"I'm not sure, 'cause I don't know that much about it. I might," he explained.
Like Ash, Sniscak said he can relate to the idea of being car-pooled about "to the pool, to school and stuff because I don't use the bus."He said he doesn't use the school bus because there's always a work-bound parent handy.
Cahill's past writings reveal the sort of comic flair that got her noticed by Random House.
A 1987 op-ed column in The Evening Sun begins:
"There's a dead gerbil in my freezer.
"It's in a brown paper lunch bag marked 'Lenny, R.I.P.'

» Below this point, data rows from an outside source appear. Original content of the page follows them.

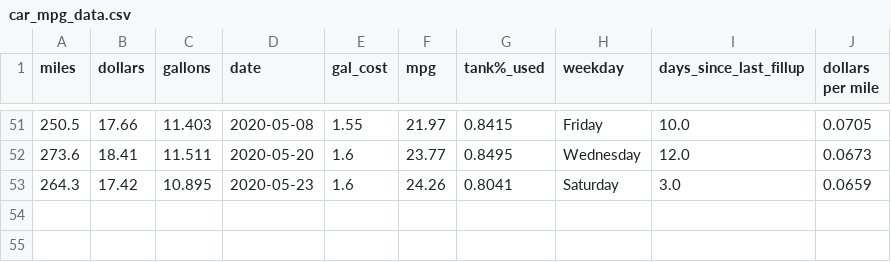
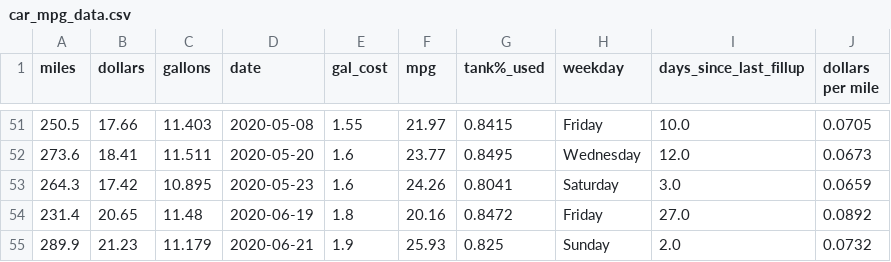
Before and after one commit to ethanfuerst/mpg-dashboard, a CSV file: car_mpg_data.csv, drawn as a sheet; only a part is shown, gaps mark what is left out.

Commit message:
two new fillups

```diff
--- a/car_mpg_data.csv
+++ b/car_mpg_data.csv
@@ -53 +53,3 @@ miles,dollars,gallons,date,gal_cost,mpg,tank%_used,weekday,days_since_last_fillu
 264.3,17.42,10.895,2020-05-23,1.6,24.26,0.8041,Saturday,3.0,0.0659
+231.4,20.65,11.48,2020-06-19,1.8,20.16,0.8472,Friday,27.0,0.0892
+289.9,21.23,11.179,2020-06-21,1.9,25.93,0.825,Sunday,2.0,0.0732
```
Also changed, not shown: mpg_insights.csv.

"It's not the dead gerbil that bothers me so much as the thought that someonemight reach in the bag in the dark, thinking they're going to sneak some brownies, and when they pull out Lenny, they might drop dead, too, and then I'd have another cadaver to deal with. I don't know what I'd do with the other one; the rest of the freezer's full of peaches,and the ground, under two feet of snow, is frozen too hard to bury anybody, which is why the damned gerbil's in the freezer in the first place."
A 1973 graduate of Towson State University with a master'sdegree in childhood education, Cahill began her paid writing career in the late 1970s, writing a bimonthly column in the now-defunct Howard County Journal.
In 1980, she scrounged for 1960s nostalgia to lend authenticity to the movie, "Diner," for which she was paid $500 aweek for six weeks.
She said she was "in the kitchen, minding my own business" when a friend called to tell her about the job.
"I threw down my dishrag, sent the kids to a neighbor, drove to town and got the job," she said in a 1982 Howard County Sun interview.
In 1982, she received a $5,000 fellowship from the Maryland Arts Council for her screenplay, "Easy Winners," which was based on her experiencedoing research for "Diner."
She said at the time she planned to use the money to get her writing career geared up and start working ona novel.
"I'm going to set aside some of the money for baby-sitting," she said then. "I need somebody to gainfully employ the childrenwhile I'm doing some of the big projects I have planned."